"Former FBI Director Robert Mueller has been cleared by U.S. Department of Justice ethics experts to oversee an investigation into possible collusion between then-candidate Donald Trump's 2016 election campaign and Russia." Some had speculated that the White House would use "an ethics rule limiting government attorneys from investigating people their former law firm represented" to trip up Mueller's appointment. Jared Kushner is a client of Mueller's firm, WilmerHale. "Although Mueller has now been cleared by the Justice Department, the White House may still use his former law firm's connection to Manafort and Kushner to undermine the findings of his investigation, according to two sources close to the White House."

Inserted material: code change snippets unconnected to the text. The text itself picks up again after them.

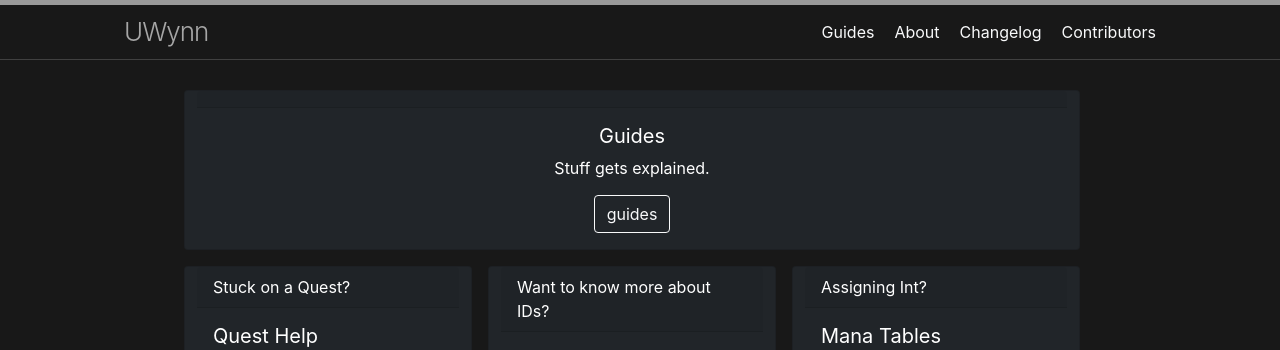
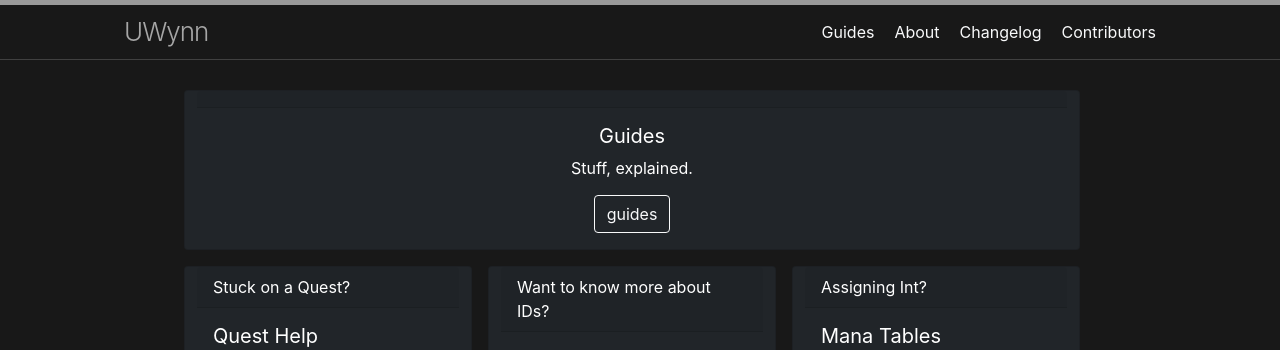
Before and after one commit to UWynn/UWynn.github.io, a Jekyll site: the page built from docs/index.md, in a window 1280 px wide. Shown: the top 350 px of the page. Built offline with Jekyll 4.4.1, drawn with Linux system fonts in a browser that asks for light colours.

Commit message:
better wording

```diff
--- a/docs/index.md
+++ b/docs/index.md
@@ -7,7 +7,7 @@ layout: default
       <h5 class="card-header"></h5>
       <div class="card-body">
         <h5 class="card-title">Guides</h5>
-        <p class="card-text">Stuff gets explained.</p>
+        <p class="card-text">Stuff, explained.</p>
         <a href="/guides/" class="btn btn-outline-light text-light mt-auto">guides</a>
       </div>
     </div>
```
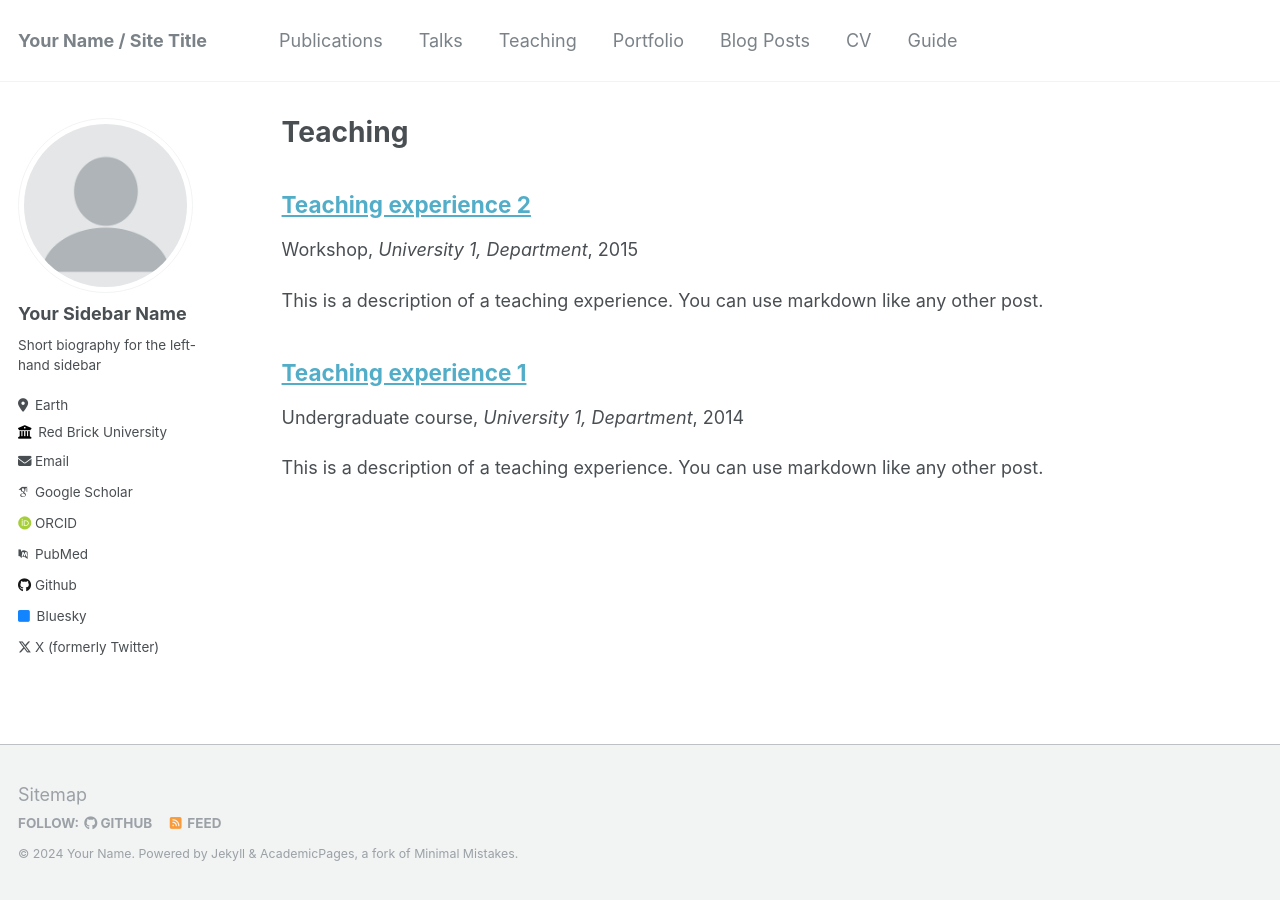
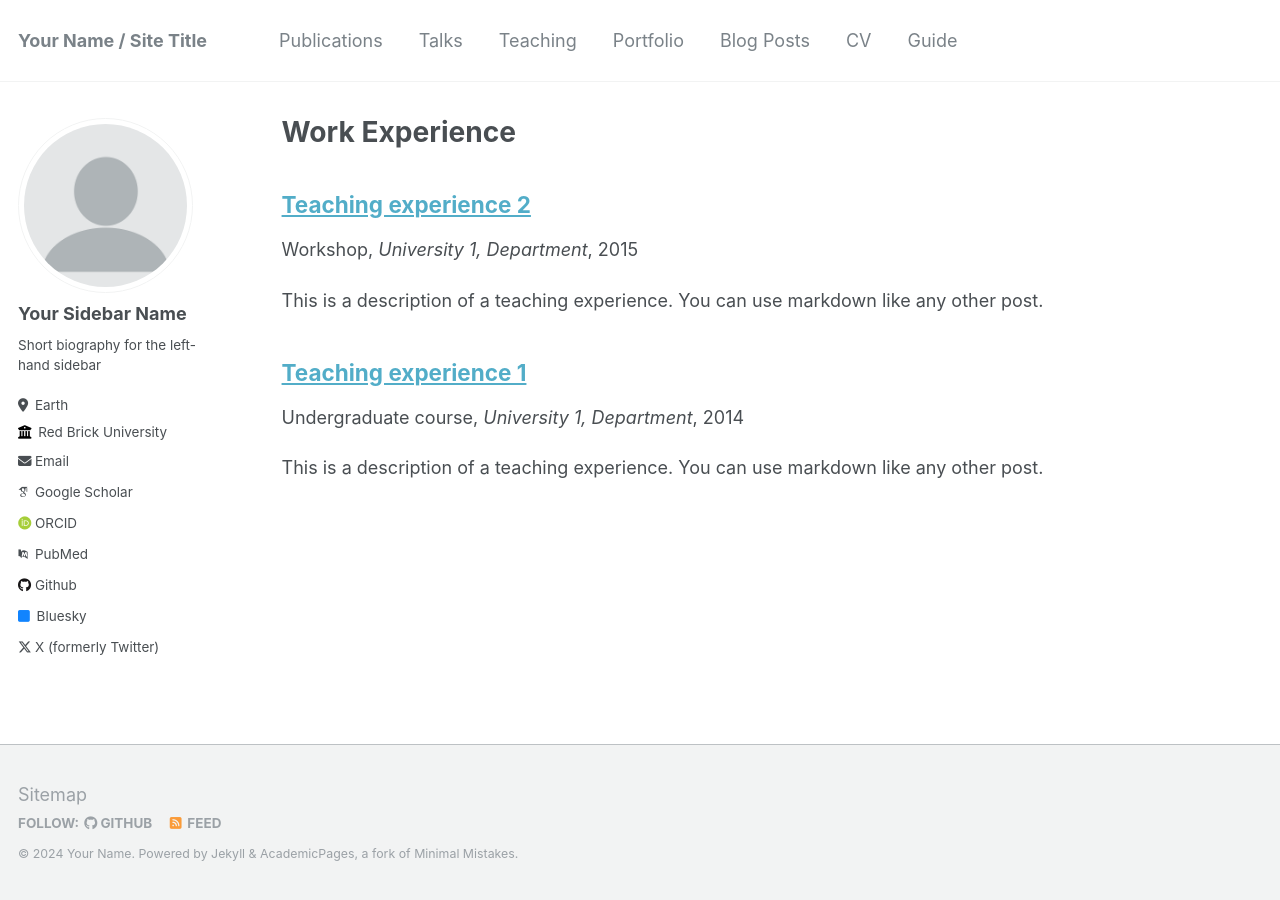
Before and after one commit to aminullahprince/princeaman.github.io, a Jekyll site: the page built from _pages/teaching.html, in a window 1280 px wide. Built offline with Jekyll 4.4.1, drawn with Linux system fonts in a browser that asks for light colours; some web fonts are replaced.

Commit message:
Update teaching.html

```diff
--- a/_pages/teaching.html
+++ b/_pages/teaching.html
@@ -1,7 +1,7 @@
 ---
 layout: archive
-title: "Teaching"
-permalink: /teaching/
+title: "Work Experience"
+permalink: /Work Experience/
 author_profile: true
 ---
 
```
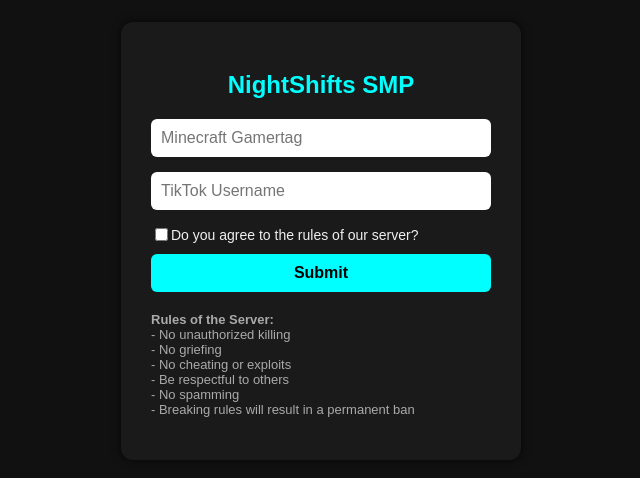
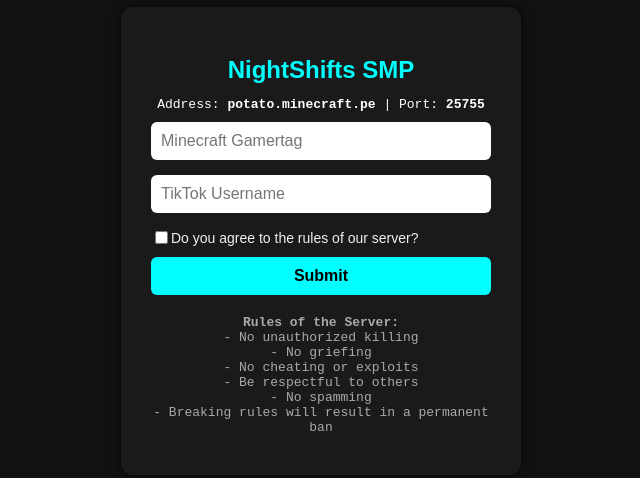
Before and after one commit to wryjonue/app, a plain HTML site: page index.html in a window 1280 px wide. Shown: the part 159-637 px from the top of the page, without its empty margins (319-959 px from the left). Drawn offline with Linux system fonts and the light colour scheme.

Commit message:
Update index.html

```diff
--- a/index.html
+++ b/index.html
@@ -32,10 +32,15 @@
 
     h2 {
       text-align: center;
-      margin-bottom: 20px;
+      margin-bottom: 5px;
       color: #0ff;
     }
-
+    p {
+      text-align: center;
+      margin-bottom: 10px;
+      color: #fff;
+      font-family: monospace;
+    }
     input[type="text"] {
       width: 100%;
       margin-bottom: 15px;
@@ -83,7 +88,7 @@
 <body>
   <form id="submitForm">
     <h2>NightShifts SMP</h2>
-
+    <p>Address: <b>potato.minecraft.pe</b> | Port: <b>25755</b></p>
     <input type="text" id="gamertag" name="gamertag" placeholder="Minecraft Gamertag" required />
 
     <input type="text" id="tiktok" name="tiktok" placeholder="TikTok Username" required/>
```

Senate Intelligence Committee chairman Richard Burr (R-NC) and ranking member Mark Warner (D-VA) will subpoena two businesses owned by former National Security Advisor Michael Flynn. Burr said, "We would like to hear from General Flynn. We'd like to see his documents. We'd like him to tell his story because he publicly said he had a story to tell."